Select from the records below every line that has the word "hist" in it.

++++ MATERIAL SHOWN ++++

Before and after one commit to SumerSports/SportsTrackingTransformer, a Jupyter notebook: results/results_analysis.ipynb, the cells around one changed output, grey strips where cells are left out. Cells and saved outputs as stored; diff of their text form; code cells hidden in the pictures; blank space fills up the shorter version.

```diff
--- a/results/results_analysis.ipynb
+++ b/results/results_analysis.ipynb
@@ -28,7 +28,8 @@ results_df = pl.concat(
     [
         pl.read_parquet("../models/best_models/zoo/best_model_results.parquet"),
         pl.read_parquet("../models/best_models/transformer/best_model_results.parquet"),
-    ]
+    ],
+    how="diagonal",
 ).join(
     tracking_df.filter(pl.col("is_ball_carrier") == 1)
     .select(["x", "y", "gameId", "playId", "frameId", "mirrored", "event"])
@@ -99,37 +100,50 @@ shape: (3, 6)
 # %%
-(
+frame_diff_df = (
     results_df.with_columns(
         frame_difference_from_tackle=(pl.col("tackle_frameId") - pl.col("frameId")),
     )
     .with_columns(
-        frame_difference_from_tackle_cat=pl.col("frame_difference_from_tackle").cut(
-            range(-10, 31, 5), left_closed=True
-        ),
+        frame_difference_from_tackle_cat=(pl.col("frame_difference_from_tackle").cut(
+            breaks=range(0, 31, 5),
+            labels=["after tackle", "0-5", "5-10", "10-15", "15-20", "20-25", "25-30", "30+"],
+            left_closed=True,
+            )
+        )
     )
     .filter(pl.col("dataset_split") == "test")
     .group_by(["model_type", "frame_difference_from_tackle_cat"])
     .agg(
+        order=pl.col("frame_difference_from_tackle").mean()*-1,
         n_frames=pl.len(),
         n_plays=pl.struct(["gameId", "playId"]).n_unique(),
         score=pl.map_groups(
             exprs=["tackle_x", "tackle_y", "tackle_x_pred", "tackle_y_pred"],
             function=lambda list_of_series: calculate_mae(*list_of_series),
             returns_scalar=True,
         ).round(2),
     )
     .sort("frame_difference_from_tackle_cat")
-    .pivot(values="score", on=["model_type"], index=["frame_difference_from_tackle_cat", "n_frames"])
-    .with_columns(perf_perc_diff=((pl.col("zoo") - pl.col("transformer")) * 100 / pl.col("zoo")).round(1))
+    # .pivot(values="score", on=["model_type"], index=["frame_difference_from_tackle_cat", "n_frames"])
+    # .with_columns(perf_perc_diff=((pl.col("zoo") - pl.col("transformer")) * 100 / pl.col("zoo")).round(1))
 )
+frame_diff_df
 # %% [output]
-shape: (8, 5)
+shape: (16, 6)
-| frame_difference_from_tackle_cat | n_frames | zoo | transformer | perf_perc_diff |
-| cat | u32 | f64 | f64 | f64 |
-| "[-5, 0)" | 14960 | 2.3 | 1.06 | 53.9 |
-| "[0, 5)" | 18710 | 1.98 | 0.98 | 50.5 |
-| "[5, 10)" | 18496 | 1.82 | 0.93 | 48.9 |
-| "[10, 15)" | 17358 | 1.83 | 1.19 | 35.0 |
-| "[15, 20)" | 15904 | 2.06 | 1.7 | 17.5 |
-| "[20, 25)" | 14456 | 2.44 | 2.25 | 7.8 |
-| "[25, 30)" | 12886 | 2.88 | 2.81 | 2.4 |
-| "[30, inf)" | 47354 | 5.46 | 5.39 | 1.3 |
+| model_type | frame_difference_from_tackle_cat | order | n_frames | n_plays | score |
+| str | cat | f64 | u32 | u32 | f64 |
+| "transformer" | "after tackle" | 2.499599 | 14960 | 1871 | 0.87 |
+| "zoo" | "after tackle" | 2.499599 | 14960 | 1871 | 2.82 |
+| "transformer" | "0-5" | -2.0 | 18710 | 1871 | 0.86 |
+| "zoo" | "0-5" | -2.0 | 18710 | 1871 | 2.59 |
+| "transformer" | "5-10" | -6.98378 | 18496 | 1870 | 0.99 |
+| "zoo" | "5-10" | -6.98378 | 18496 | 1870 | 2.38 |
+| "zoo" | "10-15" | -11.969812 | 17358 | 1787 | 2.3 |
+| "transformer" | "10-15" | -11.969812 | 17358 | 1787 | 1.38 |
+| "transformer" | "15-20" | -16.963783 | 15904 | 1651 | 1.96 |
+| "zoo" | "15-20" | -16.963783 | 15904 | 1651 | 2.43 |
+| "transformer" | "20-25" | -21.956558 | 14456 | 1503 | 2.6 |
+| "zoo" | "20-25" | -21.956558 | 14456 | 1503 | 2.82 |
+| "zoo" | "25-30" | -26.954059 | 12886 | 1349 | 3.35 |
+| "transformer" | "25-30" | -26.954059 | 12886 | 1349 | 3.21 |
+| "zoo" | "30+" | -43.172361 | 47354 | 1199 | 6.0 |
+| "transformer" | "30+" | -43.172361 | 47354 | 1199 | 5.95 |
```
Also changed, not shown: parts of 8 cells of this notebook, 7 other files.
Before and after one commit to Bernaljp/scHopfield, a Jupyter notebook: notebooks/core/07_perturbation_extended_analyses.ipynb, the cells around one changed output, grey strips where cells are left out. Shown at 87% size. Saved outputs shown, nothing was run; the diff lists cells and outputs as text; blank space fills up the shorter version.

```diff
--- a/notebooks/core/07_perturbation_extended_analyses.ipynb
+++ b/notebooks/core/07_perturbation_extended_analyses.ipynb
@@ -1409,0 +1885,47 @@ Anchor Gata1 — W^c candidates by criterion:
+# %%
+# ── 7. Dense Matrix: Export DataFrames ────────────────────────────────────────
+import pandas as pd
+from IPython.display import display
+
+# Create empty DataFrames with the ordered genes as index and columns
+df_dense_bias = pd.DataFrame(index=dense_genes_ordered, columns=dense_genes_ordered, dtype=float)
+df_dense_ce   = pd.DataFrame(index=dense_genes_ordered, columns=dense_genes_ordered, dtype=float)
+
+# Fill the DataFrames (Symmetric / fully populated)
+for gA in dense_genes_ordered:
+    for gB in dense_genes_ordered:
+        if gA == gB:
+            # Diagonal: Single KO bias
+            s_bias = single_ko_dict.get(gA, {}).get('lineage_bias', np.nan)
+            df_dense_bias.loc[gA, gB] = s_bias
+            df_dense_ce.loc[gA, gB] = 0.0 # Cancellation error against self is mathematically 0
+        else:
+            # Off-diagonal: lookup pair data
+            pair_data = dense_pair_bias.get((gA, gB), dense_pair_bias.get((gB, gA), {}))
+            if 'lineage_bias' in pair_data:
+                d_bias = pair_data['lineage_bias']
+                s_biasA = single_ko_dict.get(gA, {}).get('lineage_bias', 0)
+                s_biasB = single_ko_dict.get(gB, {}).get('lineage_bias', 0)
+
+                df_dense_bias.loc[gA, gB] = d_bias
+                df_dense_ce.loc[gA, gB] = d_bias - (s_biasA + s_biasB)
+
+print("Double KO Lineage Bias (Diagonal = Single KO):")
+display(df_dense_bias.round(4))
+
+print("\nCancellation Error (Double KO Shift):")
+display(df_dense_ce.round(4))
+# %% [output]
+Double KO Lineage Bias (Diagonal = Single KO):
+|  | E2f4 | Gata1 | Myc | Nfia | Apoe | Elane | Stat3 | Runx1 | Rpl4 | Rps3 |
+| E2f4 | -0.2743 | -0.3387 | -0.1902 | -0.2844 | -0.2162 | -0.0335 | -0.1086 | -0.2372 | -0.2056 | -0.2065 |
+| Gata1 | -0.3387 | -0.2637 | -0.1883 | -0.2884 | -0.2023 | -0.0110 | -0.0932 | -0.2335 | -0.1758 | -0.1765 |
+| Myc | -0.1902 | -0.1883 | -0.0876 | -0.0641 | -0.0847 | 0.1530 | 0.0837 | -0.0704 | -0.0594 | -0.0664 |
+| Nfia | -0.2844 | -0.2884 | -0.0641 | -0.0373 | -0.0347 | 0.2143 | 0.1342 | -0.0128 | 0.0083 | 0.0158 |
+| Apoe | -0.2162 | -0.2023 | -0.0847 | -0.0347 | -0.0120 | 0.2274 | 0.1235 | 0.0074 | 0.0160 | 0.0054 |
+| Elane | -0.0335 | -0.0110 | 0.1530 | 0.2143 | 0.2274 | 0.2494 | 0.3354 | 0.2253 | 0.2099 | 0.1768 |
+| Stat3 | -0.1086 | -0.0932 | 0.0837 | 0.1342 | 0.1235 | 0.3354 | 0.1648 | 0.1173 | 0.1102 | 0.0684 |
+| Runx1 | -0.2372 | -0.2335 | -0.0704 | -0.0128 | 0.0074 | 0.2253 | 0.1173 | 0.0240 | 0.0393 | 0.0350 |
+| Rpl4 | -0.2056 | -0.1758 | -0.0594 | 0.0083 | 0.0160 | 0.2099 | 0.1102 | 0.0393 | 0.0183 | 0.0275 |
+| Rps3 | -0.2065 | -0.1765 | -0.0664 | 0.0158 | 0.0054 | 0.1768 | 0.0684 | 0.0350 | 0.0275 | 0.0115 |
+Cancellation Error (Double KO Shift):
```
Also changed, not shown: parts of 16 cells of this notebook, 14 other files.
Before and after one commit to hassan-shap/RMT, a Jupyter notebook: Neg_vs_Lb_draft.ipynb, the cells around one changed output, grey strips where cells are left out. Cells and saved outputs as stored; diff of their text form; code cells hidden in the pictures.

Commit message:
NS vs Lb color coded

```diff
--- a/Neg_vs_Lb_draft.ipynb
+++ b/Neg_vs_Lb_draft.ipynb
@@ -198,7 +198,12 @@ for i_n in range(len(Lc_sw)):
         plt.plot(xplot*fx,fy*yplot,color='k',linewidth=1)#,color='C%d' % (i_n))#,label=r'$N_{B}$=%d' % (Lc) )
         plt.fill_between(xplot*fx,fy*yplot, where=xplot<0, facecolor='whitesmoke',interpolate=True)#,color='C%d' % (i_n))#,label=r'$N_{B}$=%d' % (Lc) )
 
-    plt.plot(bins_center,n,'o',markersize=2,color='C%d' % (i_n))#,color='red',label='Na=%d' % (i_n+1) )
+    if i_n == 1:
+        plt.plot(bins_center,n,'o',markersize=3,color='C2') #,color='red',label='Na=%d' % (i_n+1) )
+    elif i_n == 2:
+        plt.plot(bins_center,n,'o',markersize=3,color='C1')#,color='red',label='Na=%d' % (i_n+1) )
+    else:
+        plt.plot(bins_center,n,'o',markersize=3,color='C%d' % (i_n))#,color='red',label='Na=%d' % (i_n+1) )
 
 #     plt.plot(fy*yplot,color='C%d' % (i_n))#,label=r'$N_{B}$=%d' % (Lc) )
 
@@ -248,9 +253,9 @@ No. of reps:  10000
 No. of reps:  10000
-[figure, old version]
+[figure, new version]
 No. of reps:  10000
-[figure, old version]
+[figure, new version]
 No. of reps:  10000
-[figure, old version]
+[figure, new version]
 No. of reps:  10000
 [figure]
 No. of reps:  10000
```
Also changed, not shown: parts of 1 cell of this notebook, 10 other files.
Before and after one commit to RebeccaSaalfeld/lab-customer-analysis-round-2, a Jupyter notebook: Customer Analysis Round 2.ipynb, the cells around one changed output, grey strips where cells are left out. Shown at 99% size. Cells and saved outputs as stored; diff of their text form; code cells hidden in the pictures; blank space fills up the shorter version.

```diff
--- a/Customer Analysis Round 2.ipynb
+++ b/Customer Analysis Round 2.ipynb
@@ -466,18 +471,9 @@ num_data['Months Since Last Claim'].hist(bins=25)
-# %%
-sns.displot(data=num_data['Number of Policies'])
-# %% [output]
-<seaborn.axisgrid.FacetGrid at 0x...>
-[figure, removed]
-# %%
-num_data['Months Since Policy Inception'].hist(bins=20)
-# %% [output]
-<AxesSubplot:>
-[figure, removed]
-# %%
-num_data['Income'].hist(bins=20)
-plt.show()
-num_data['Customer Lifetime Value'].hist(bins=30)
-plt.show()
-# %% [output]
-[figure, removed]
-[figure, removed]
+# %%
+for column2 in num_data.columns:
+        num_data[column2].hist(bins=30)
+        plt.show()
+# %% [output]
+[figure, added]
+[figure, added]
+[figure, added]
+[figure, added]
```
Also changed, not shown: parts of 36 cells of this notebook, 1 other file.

++++

## ANSWER SPACE
@@ -466,18 +471,9 @@ num_data['Months Since Last Claim'].hist(bins=25)
-num_data['Months Since Policy Inception'].hist(bins=20)
-num_data['Income'].hist(bins=20)
-num_data['Customer Lifetime Value'].hist(bins=30)
+        num_data[column2].hist(bins=30)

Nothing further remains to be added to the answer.